The United Soybean Board announced winners of its Outstanding Achievement Award and Excellence Award at the recent Commodity Classic in Nashville, Tenn. Through the awards USB recognizes the commitment of individuals and companies who have made an outstanding, positive impact on the soybean industry.

The checkoff’s highest honor, the USB Outstanding Achievement Award, was awarded to Richard Wilson, retired national program leader for oilseeds and bioscience research at the United States Department of Agriculture, Agricultural Research Service.

Wilson has made valuable contributions to the soybean industry during his distinguished 32-year career with USDA. As national program leader, he led more than 400 scientists in nearly 300 projects in crop genetics, molecular biology and agricultural product utilization.

Prior to that position, Wilson served as the research leader for the USDA-ARS Soybean and Nitrogen Fixation Research Unit, guiding the focus of soybean research on quality traits.

“I am deeply honored to receive the USB Outstanding Achievement Award and am very proud to be selected as an example of how checkoff investments are helping improve soybean quality and enhance the competitive position of U.S. soybeans in global markets,” said Wilson.

Wilson’s accomplishments are evidenced in part by more than 225 scientific publications, including 11 books.

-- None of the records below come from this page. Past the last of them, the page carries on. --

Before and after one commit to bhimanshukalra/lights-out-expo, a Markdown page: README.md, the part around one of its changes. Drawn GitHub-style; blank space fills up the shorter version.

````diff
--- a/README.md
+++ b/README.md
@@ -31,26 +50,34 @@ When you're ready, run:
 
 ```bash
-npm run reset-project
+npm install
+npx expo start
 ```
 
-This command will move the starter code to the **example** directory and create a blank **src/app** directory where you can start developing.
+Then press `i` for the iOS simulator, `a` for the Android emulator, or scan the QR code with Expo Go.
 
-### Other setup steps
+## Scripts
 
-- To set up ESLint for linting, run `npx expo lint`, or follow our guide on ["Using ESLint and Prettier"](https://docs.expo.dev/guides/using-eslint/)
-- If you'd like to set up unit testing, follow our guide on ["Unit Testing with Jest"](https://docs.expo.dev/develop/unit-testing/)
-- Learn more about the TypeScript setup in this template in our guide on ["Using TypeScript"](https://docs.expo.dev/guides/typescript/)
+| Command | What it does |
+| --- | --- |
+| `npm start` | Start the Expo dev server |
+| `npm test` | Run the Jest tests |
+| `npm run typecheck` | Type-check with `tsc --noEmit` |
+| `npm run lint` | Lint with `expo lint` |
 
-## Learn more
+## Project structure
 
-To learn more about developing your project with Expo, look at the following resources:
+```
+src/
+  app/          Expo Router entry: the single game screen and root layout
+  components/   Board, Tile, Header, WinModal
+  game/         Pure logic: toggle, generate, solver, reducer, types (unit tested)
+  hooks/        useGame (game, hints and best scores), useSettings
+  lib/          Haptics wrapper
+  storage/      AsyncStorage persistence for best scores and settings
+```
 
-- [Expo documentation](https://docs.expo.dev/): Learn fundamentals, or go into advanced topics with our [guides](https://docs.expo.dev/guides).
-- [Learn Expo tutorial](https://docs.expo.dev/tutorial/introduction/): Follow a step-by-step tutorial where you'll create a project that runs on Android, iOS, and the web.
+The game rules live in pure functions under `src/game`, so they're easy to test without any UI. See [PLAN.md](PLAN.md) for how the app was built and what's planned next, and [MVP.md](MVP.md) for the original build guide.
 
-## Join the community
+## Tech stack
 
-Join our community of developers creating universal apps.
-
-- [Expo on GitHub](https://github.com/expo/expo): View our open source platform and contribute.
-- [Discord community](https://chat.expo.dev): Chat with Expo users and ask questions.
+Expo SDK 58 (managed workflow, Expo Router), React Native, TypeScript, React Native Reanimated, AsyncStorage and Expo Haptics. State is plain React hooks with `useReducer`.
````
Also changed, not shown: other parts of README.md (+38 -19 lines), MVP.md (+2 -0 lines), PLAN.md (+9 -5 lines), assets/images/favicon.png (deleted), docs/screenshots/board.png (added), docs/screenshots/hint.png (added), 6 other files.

Even after his retirement, Wilson actively coordinates soybean research initiatives and continues to author scientific articles.

“USB farmer-leaders selected Wilson because he has made major contributions to soybean research in his tenure,” said Rick Stern, USB production chair and farmer from Cream Ridge, N.J. “Dr. Wilson was the principal investigator for two large checkoff-funded projects before he took on his role with the oilseeds program, and he’s been a supporter of checkoff research for many years.”

USB’s Excellence Award, focused on production research, was awarded to Randy Shoemaker of USDA-ARS. Shoemaker’s contributions in genomics research have been important for soybean farmers. In his role as a research geneticist with USDA-ARS, Shoemaker has helped lead the way in mapping the soybean genome, which will aid efforts to bring disease and pest resistance and improved soybean composition traits to the market.

Shoemaker’s research, funded in part by the soybean checkoff, helped establish a genomics database that is widely used by both public and private researchers. Through his leadership of the Soybean Genomics Executive Committee, Shoemaker has been instrumental in guiding the strategic plans of the group and in the development of projects that have sped up the research on soybean genomics and streamlined the work being conducted across the country.

“Dr. Shoemaker stands out as a leader in the field of soybean genomics,” said Stern. “He helped establish a genomics strategic plan and guided the direction of genomics research, research that will help farmers far into the future.”

USB is made up of 68 farmer-directors who oversee the investments of the soybean checkoff on behalf of all U.S. soybean farmers. Checkoff funds are invested in the areas of animal utilization, human utilization, industrial utilization, industry relations, market access and supply.